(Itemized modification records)
◇ ◇ ◇ ◇

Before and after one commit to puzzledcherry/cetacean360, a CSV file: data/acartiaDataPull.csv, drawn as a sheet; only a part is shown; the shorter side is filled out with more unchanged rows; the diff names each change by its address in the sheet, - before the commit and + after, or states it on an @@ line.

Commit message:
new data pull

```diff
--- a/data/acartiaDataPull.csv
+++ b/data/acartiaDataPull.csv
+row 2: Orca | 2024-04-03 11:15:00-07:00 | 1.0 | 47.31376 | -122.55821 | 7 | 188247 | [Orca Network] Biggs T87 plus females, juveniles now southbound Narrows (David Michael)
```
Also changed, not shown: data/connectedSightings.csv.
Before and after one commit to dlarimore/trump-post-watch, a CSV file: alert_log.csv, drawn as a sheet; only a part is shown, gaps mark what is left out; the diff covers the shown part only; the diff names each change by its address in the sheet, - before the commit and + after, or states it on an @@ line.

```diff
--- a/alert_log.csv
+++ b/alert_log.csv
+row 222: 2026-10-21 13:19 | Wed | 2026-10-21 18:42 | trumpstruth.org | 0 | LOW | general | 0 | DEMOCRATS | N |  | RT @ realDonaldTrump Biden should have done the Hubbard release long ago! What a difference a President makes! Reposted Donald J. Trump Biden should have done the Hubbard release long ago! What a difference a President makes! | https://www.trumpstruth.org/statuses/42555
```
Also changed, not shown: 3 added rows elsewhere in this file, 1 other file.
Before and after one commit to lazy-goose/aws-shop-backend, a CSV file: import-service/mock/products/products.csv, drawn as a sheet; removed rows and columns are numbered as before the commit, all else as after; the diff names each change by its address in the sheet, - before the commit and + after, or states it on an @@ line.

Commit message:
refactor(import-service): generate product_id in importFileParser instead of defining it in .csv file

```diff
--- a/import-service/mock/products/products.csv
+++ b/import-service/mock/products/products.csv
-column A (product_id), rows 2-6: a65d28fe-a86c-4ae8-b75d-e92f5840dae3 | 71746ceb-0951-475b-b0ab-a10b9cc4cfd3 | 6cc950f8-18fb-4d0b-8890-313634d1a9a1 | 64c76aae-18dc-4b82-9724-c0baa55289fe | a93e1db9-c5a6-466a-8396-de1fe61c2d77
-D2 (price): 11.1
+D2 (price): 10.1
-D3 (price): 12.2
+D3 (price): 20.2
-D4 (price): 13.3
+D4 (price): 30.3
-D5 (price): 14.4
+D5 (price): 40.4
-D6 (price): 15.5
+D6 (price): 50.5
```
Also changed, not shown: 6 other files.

◇ ◇ ◇ ◇

After locating the line containing "Before and after one commit to lazy-goose/aws-shop-backend, a", write out that line and all remaining lines of the records exactly, with nothing added.

## [Task result]
Before and after one commit to lazy-goose/aws-shop-backend, a CSV file: import-service/mock/products/products.csv, drawn as a sheet; removed rows and columns are numbered as before the commit, all else as after; the diff names each change by its address in the sheet, - before the commit and + after, or states it on an @@ line.

Commit message:
refactor(import-service): generate product_id in importFileParser instead of defining it in .csv file

```diff
--- a/import-service/mock/products/products.csv
+++ b/import-service/mock/products/products.csv
-column A (product_id), rows 2-6: a65d28fe-a86c-4ae8-b75d-e92f5840dae3 | 71746ceb-0951-475b-b0ab-a10b9cc4cfd3 | 6cc950f8-18fb-4d0b-8890-313634d1a9a1 | 64c76aae-18dc-4b82-9724-c0baa55289fe | a93e1db9-c5a6-466a-8396-de1fe61c2d77
-D2 (price): 11.1
+D2 (price): 10.1
-D3 (price): 12.2
+D3 (price): 20.2
-D4 (price): 13.3
+D4 (price): 30.3
-D5 (price): 14.4
+D5 (price): 40.4
-D6 (price): 15.5
+D6 (price): 50.5
```
Also changed, not shown: 6 other files.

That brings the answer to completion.